Following a freedom of information inquiry, the South China Morning Post reported that Australia had closed two development assistance evaluation entities primarily to achieve departmental budget savings.

The Department of Foreign Affairs and Trade (DFAT) abolished the Office of Development Effectiveness (ODE) in September 2020 and ended the ODE's strategic evaluations of overseas development activities. DFAT also abolished an Independent Evaluation Committee overseeing evaluations.

Opposition spokesman Pat Conroy has claimed that the government's moves undermined Australia’s development program, just when major regional challenges needed to be faced. The DFAT, however, indicated that evaluations would be conducted by other areas of the Department including the Office of the Chief Economist.

Press release - South China Morning Post

South Korea contributes US$1 million to International Atomic Energy Agency's Zoonotic Disease Integrated Action (ZODIAC) initiative

The Ministry of Foreign Affairs (MOFA) of South Korea announced that it will provide US$1 million to the International Atomic Energy Agency's (IAEA) newly established Zoonotic Disease Integrated Action (ZODIAC) initiative for global health security.

IAEA launched the initiative in 2020 to help member countries respond promptly to any global zoonotic diseases, referring to infectious diseases that can originate in animals and be transmitted to human beings.

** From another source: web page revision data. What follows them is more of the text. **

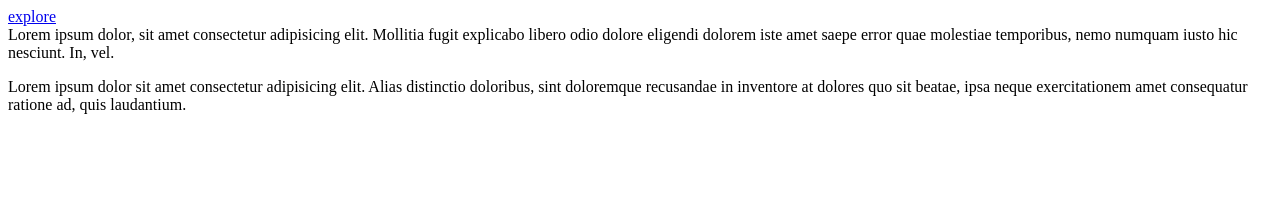
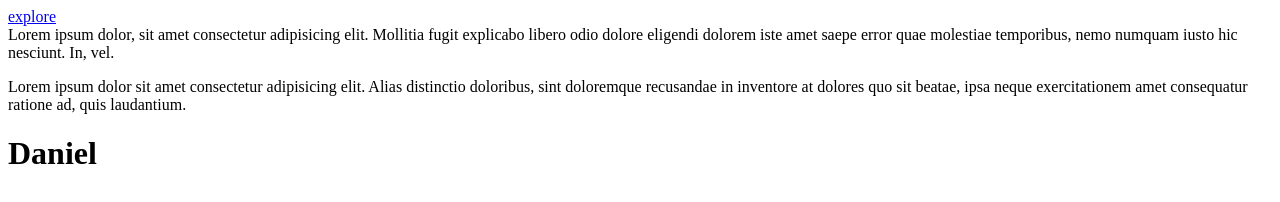
Before and after one commit to derek661/git-log, a plain HTML site: page index.html in a window 1280 px wide. Drawn offline with Linux system fonts and the light colour scheme.

Commit message:
new update from dan

```diff
--- a/index.html
+++ b/index.html
@@ -10,5 +10,6 @@
     <a href="#">explore</a>
     <div>Lorem ipsum dolor, sit amet consectetur adipisicing elit. Mollitia fugit explicabo libero odio dolore eligendi dolorem iste amet saepe error quae molestiae temporibus, nemo numquam iusto hic nesciunt. In, vel.</div>
     <p>Lorem ipsum dolor sit amet consectetur adipisicing elit. Alias distinctio doloribus, sint doloremque recusandae in inventore at dolores quo sit beatae, ipsa neque exercitationem amet consequatur ratione ad, quis laudantium.</p>
+    <h1>Daniel</h1>
 </body>
 </html>
--- /dev/null
+++ b/style.css
@@ -0,0 +1,3 @@
+body{
+    color: red
+}
```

Press release – MOFA

Website – IAEA

France, CGIAR strengthen collaboration on sustainable agriculture; France to allocate US$15 million to CGIAR over three years

Jean-Baptiste Lemoyne, French Minister of State attached to the Minister for Europe and Foreign Affairs, signed an agreement on February 4, 2021, aiming to reinforce France's collaboration with the international organization, CGIAR (formerly the Consultative Group for International Agricultural Research).

This partnership includes a detailed action plan agreed upon with CGIAR, whose headquarters are located in Montpellier, France, aiming to support research for agricultural and rural development in low-income countries in line with the 2030 Agenda for Sustainable Development and the Paris Agreement on climate action.

The collaboration focuses on three main themes:

  • Agriculture and climate change;
  • Agro-ecological transitions; and
  • Nutrition and sustainable food systems.

The action plan has the following three components:

  1. The development of ambitious partnership projects: These are backed by the 'Declaration of Cooperation and Reinforcement of Scientific Collaborations' and involve CGIAR centers, research institutes in low-income countries, and French research bodies, notably, the Agricultural Research Centre for International Development (CIRAD), the National Research Institute for Sustainable Development (IRD), and the National Institute for Research on Agriculture, Food, and the Environment (INRAE);
  2. Soft diplomacy: CGIAR and France will have annual partnership coordination meetings regarding the international events for which they want to collaborate, which will include at least one high-level international advocacy event each year; and
  3. Financial and implementation support: France will allocate €12 million (US$15 million) to CGIAR over three years.

Within the French government, this partnership involves the Ministry of European and Foreign Affairs, the Ministry of Higher Education, Research, and Innovation, as well as the Ministry of Agriculture and Food.

Press release - French Ministry of European and Foreign Affairs

UK NGOs launch joint 'Crack the Crises' campaign advocating for government to use G7 and COP26 to tackle COVID-19, climate crisis, systemic injustices with unified strategy

UK NGOs have joined forces to launch a campaign aimed at getting the UK government to ensure that world leaders tackle the COVID-19 and climate crises, as well as the crisis of systemic poverty and injustices which are further exacerbated by COVID-19 and climate change, at the G7 summit and UN Climate Change Conference (COP26), both of which the UK will host this year. Experts see the multiple crises as intertwined and are advocating for solutions that address them head-on in conjunction with one another.

The campaign is called ‘Crack The Crises’ and brings together organizations representing more than 10 million people in the UK and include Oxfam, ONE, Bond, and ActionAid.

Website - CracktheCrises